## Change listing data
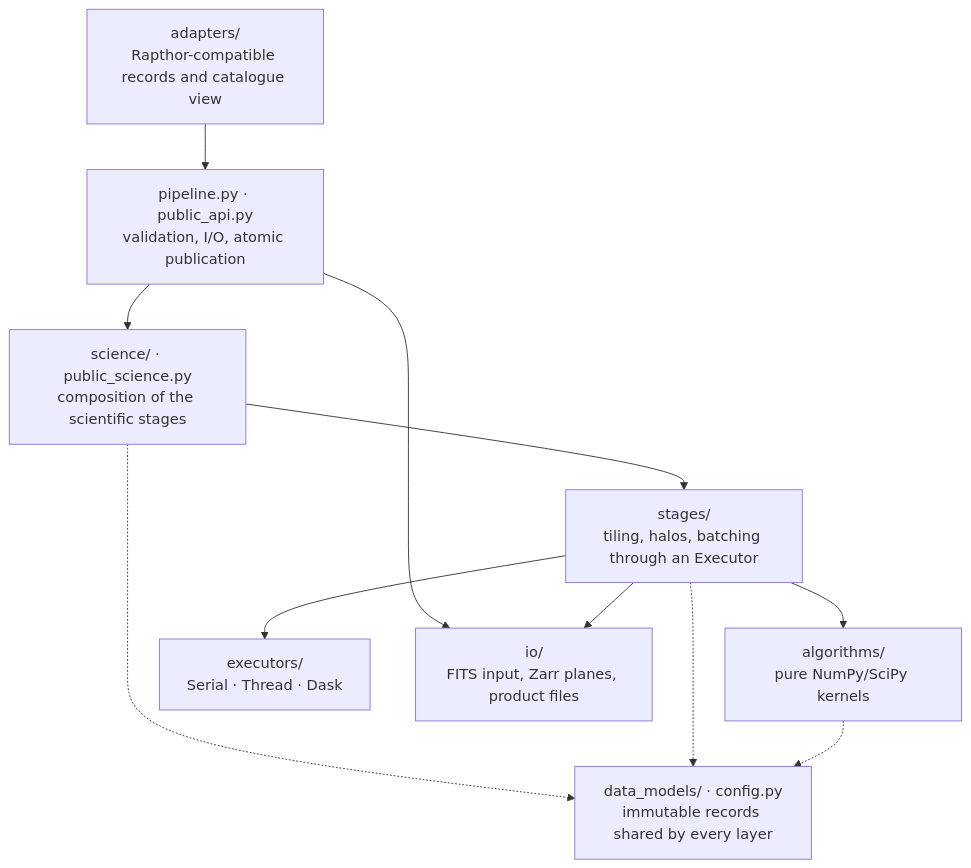
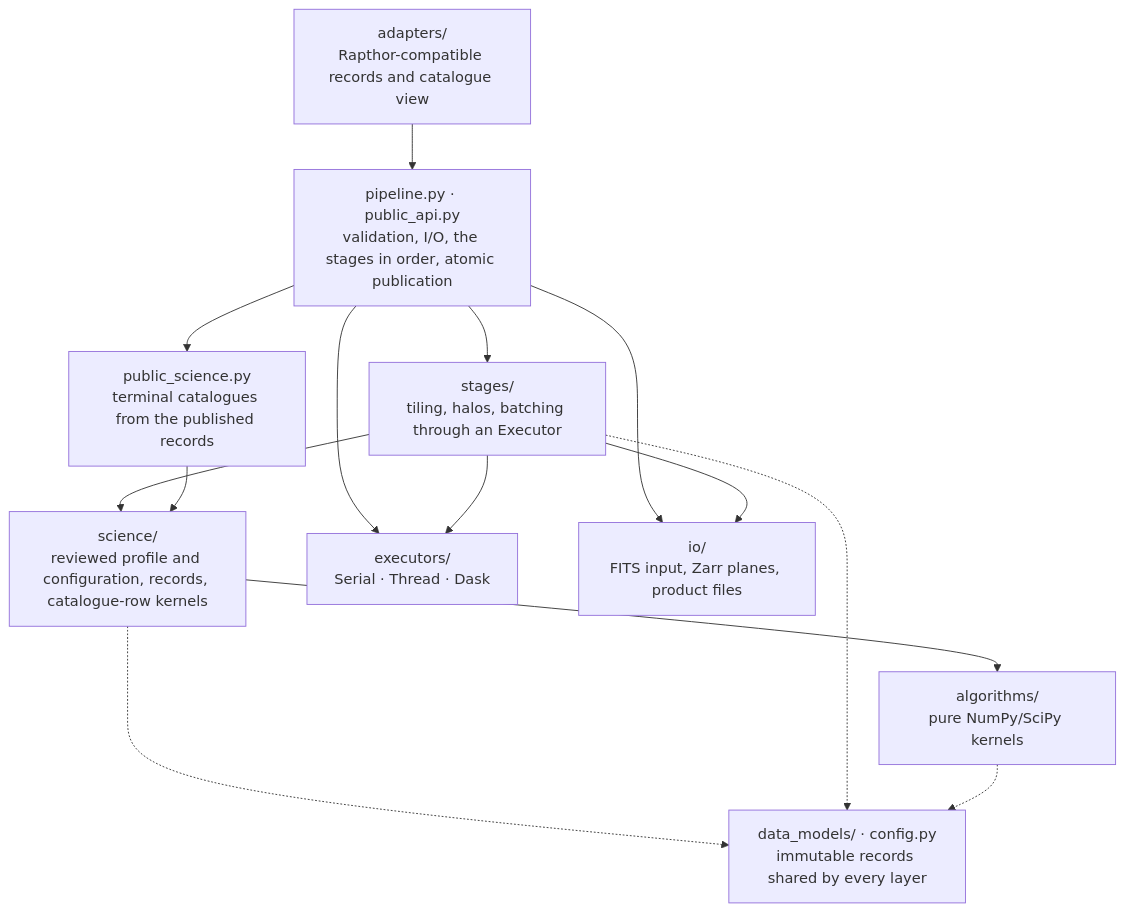
Before and after one commit to gemmadanks/hebog: the second of 2 diagrams in docs/architecture/index.md, drawn with Mermaid. The commit also changed other lines of this file and 16 other files, not shown here.

````diff
--- a/docs/architecture/index.md
+++ b/docs/architecture/index.md
@@ -63,19 +63,22 @@
 ```mermaid
 flowchart TD
     adapters["adapters/<br/>Rapthor-compatible records and catalogue view"]
-    api["pipeline.py · public_api.py<br/>validation, I/O, atomic publication"]
-    science["science/ · public_science.py<br/>composition of the scientific stages"]
+    api["pipeline.py · public_api.py<br/>validation, I/O, the stages in order, atomic publication"]
+    public_science["public_science.py<br/>terminal catalogues from the published records"]
     stages["stages/<br/>tiling, halos, batching through an Executor"]
+    science["science/<br/>reviewed profile and configuration, records, catalogue-row kernels"]
     algorithms["algorithms/<br/>pure NumPy/SciPy kernels"]
     shared["data_models/ · config.py<br/>immutable records shared by every layer"]
     executors["executors/<br/>Serial · Thread · Dask"]
     io["io/<br/>FITS input, Zarr planes, product files"]
 
-    adapters --> api --> science --> stages --> algorithms
+    adapters --> api --> stages --> science --> algorithms
+    api --> public_science --> science
     api --> io
+    api --> executors
     stages --> executors
     stages --> io
     science -.-> shared
     stages -.-> shared
     algorithms -.-> shared
 ```
````
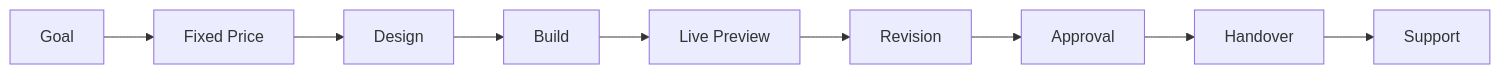
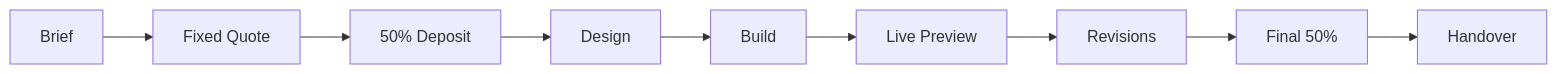
The diagram in README.md (wa7181633-rgb/wa7181633-rgb), drawn with Mermaid before and after one commit. The commit also changed other lines of this file, not shown here.

````diff
--- a/README.md
+++ b/README.md
@@ -116,11 +158,11 @@
 ```mermaid
 flowchart LR
-    A[Goal] --> B[Fixed Price]
-    B --> C[Design]
-    C --> D[Build]
-    D --> E[Live Preview]
-    E --> F[Revision]
-    F --> G[Approval]
-    G --> H[Handover]
-    H --> I[Support]
+    A[Brief] --> B[Fixed Quote]
+    B --> C[50% Deposit]
+    C --> D[Design]
+    D --> E[Build]
+    E --> F[Live Preview]
+    F --> G[Revisions]
+    G --> H[Final 50%]
+    H --> I[Handover]
 ```
````
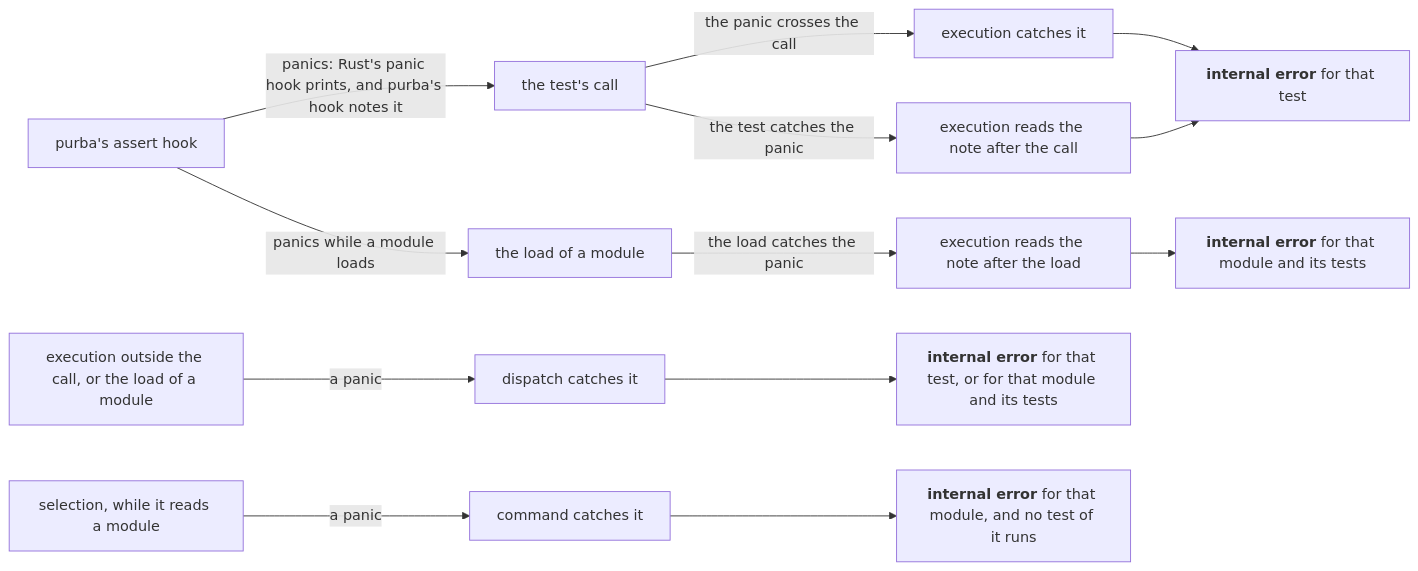
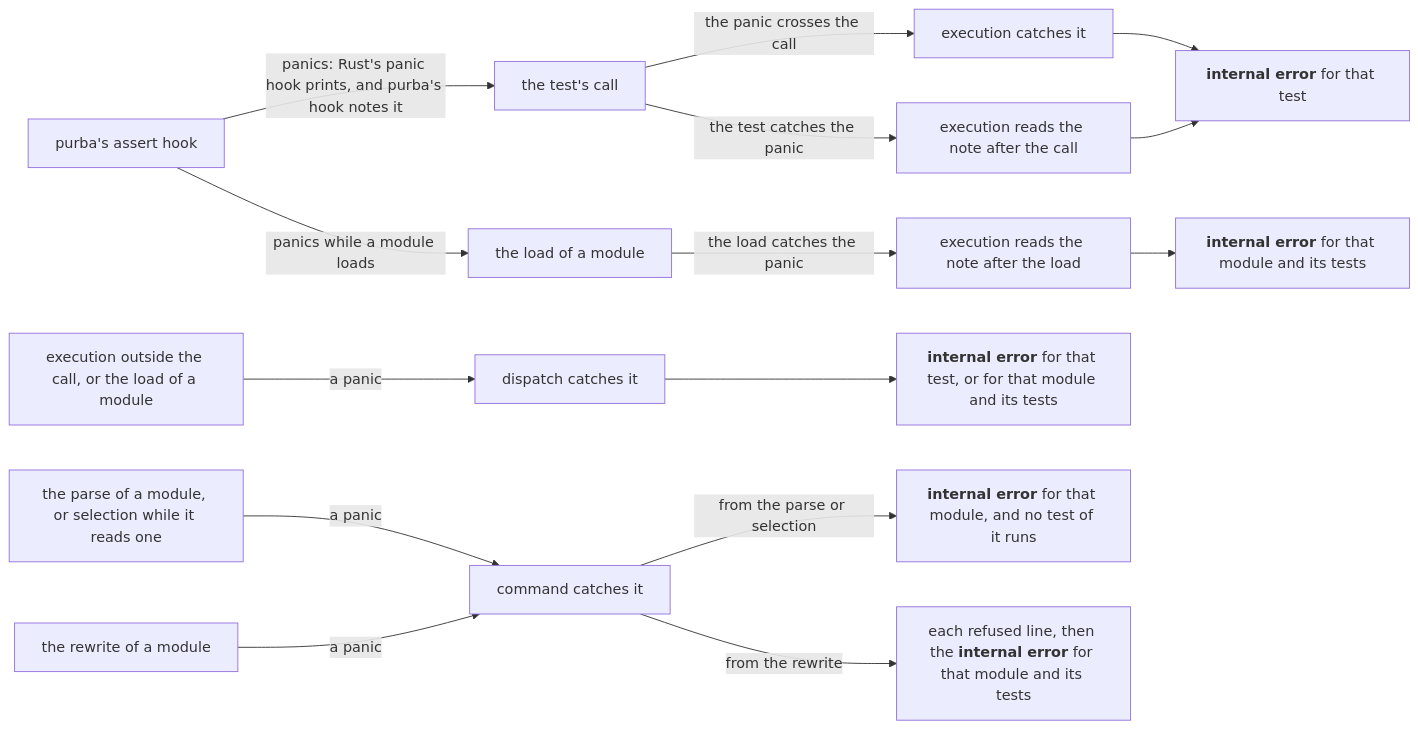
One commit to kalonji-tools/purba changed the diagram in docs/decisions/a-panic-inside-a-test-gives-that-test-an-internal-error.md. Above: the diagram before and after it, drawn with Mermaid. The commit also changed other lines of this file and 2 other files, not shown here.

Commit message:
docs: correct the records on a panic in the parse or the rewrite (#865)
The records said that parsing never panics, that command catches only a
panic in selection, and that dispatch hands each line after the refused
lines. Command now catches a panic in the parse and in the rewrite, and
after a panic in the rewrite it hands reporting the module's line and
each test as blocked.

````diff
--- a/docs/decisions/a-panic-inside-a-test-gives-that-test-an-internal-error.md
+++ b/docs/decisions/a-panic-inside-a-test-gives-that-test-an-internal-error.md
@@ -33,15 +33,17 @@
 ```mermaid
 flowchart LR
   hook["purba's assert hook"] -- "panics: Rust's panic hook prints, and purba's hook notes it" --> testcall["the test's call"]
   testcall -- "the panic crosses the call" --> execution["execution catches it"]
   testcall -- "the test catches the panic" --> note["execution reads the note after the call"]
   hook -- "panics while a module loads" --> moduleload["the load of a module"]
   moduleload -- "the load catches the panic" --> loadnote["execution reads the note after the load"]
   other["execution outside the call, or the load of a module"] -- "a panic" --> dispatch["dispatch catches it"]
   execution --> test["<b>internal error</b> for that test"]
   note --> test
   loadnote --> loaderror["<b>internal error</b> for that module and its tests"]
   dispatch --> either["<b>internal error</b> for that test, or for that module and its tests"]
-  selection["selection, while it reads a module"] -- "a panic" --> command["command catches it"]
-  command --> module["<b>internal error</b> for that module, and no test of it runs"]
+  before["the parse of a module, or selection while it reads one"] -- "a panic" --> command["command catches it"]
+  rewrite["the rewrite of a module"] -- "a panic" --> command
+  command -- "from the parse or selection" --> module["<b>internal error</b> for that module, and no test of it runs"]
+  command -- "from the rewrite" --> rewritten["each refused line, then the <b>internal error</b> for that module and its tests"]
 ```
````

## Your goal
In the records above, find the lines containing "catches" and copy them.

## Solution to this task
The records said that parsing never panics, that command catches only a
lines. Command now catches a panic in the parse and in the rewrite, and
   testcall -- "the panic crosses the call" --> execution["execution catches it"]
   testcall -- "the test catches the panic" --> note["execution reads the note after the call"]
   moduleload -- "the load catches the panic" --> loadnote["execution reads the note after the load"]
   other["execution outside the call, or the load of a module"] -- "a panic" --> dispatch["dispatch catches it"]
-  selection["selection, while it reads a module"] -- "a panic" --> command["command catches it"]
+  before["the parse of a module, or selection while it reads one"] -- "a panic" --> command["command catches it"]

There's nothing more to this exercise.